IDR was established at the University of Exeter in 2003 to explore and develop business design, change management and leadership. We found it amazing that while technology had changed enormously, business leadership had changed hardly at all. For example, the concepts underlying today's new business leadership are clearly explained in FW Taylor’s 1911 book The Principles of Scientific Management. The first 'clean desk' designed for purpose was developed by Steelcase in 1915. The open plan office was widely employed when Queen Victoria was hale and hearty.
Improving best practice
IDR's evidence highlighted a new psychological, identity centred approach to improving organizational effectiveness.
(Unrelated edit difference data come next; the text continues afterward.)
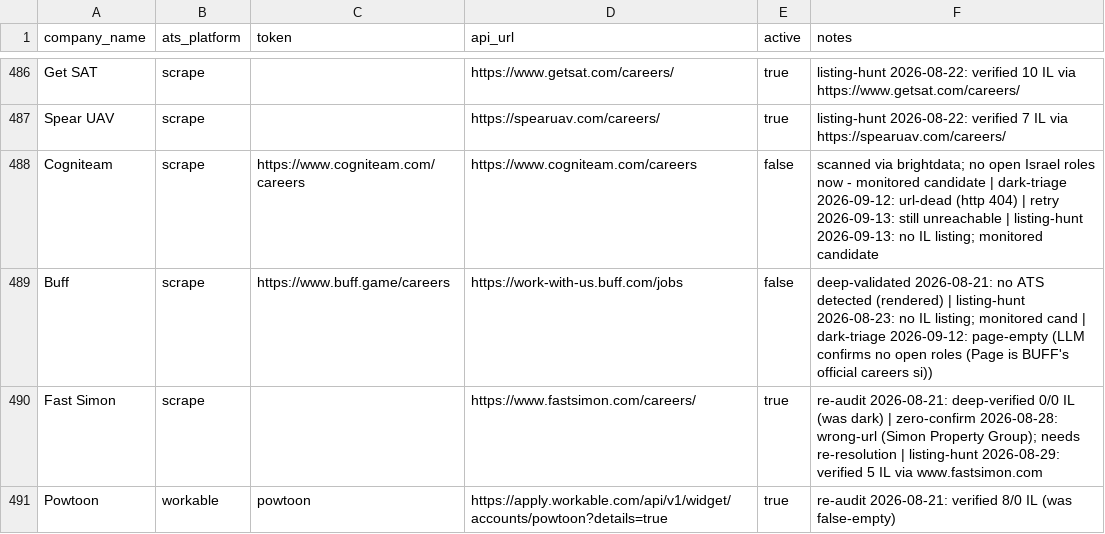
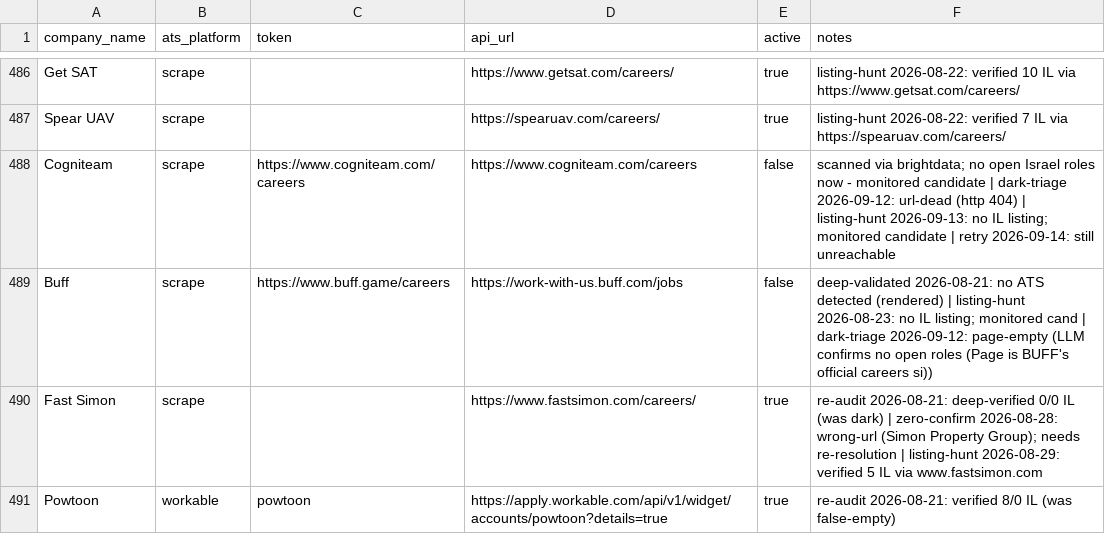
Before and after one commit to AnalystJobsIL/pipeline, a CSV file: companies.csv, drawn as a sheet; only a part is shown, gaps mark what is left out; the diff covers the shown part only.

Commit message:
retry-unreachable 2026-09-14T08:03 (schedule run 34820522841) [skip ci]

```diff
--- a/companies.csv
+++ b/companies.csv
@@ -487,3 +487,3 @@ Get SAT,scrape,,https://www.getsat.com/careers/,true,listing-hunt 2026-08-22: ve
 Spear UAV,scrape,,https://spearuav.com/careers/,true,listing-hunt 2026-08-22: verified 7 IL via https://spearuav.com/careers/
-Cogniteam,scrape,https://www.cogniteam.com/careers,https://www.cogniteam.com/careers,false,scanned via brightdata; no open Israel roles now - monitored candidate | dark-triage 2026-09-12: url-dead (http 404) | retry 2026-09-13: still unreachable | listing-hunt 2026-09-13: no IL listing; monitored candidate
+Cogniteam,scrape,https://www.cogniteam.com/careers,https://www.cogniteam.com/careers,false,scanned via brightdata; no open Israel roles now - monitored candidate | dark-triage 2026-09-12: url-dead (http 404) | listing-hunt 2026-09-13: no IL listing; monitored candidate | retry 2026-09-14: still unreachable
 Buff,scrape,https://www.buff.game/careers,https://work-with-us.buff.com/jobs,false,deep-validated 2026-08-21: no ATS detected (rendered) | listing-hunt 2026-08-23: no IL listing; monitored cand | dark-triage 2026-09-12: page-empty (LLM confirms no open roles (Page is BUFF's official careers si))
```
Also changed, not shown: 12 edited cells elsewhere in this file, 2 other files.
Our approach - drawn from impartial, published research - is emphatic and points to positive and consistent increases in key organizational variables. Productivity, engagement, well-being, creativity and even effective intelligence can all be significantly increased, sometimes by tens of percent. This is supported by other published work and there are no scientific contra-indications The inescapable conclusion is that businesses here and around the globe are missing out on millions!
We can almost certainly help your organization to improve. It is very likely that significant, measurable improvements in happiness, satisfaction and output can be achieved. Please make contact. The process is enjoyable, largely painless and - in every way - rewarding.
The way forward
Today, as an entirely commercial business, we still our mix of business acumen and academic rigour. Our aim is the same too, to help organizations thrive.
Our own peer reviewed, published science – and that of other global organizational scientists has uncovered robust, powerful and consistent evidence. Some of which can be found on this site, it highlights:
1: What makes for a good, bad or indifferent leader
2: How environmental design affects every key business variable and by how much
3: How key personnel can be coached for good or ill
4: How the formation of identities within workgroups -- and how those workgroups subsequently identify with the business -- can make or break an organization
5: How scientific assessment and development can improve decision making across recruitment and promotion by hundreds of per cent
Brown, R., Eller, A., Leeds, S.,& Stace, K. (2006). Intergroup contact and intergroup attitudes: a longitudinal study. European Journal of Social Psychology, 37, 692-703.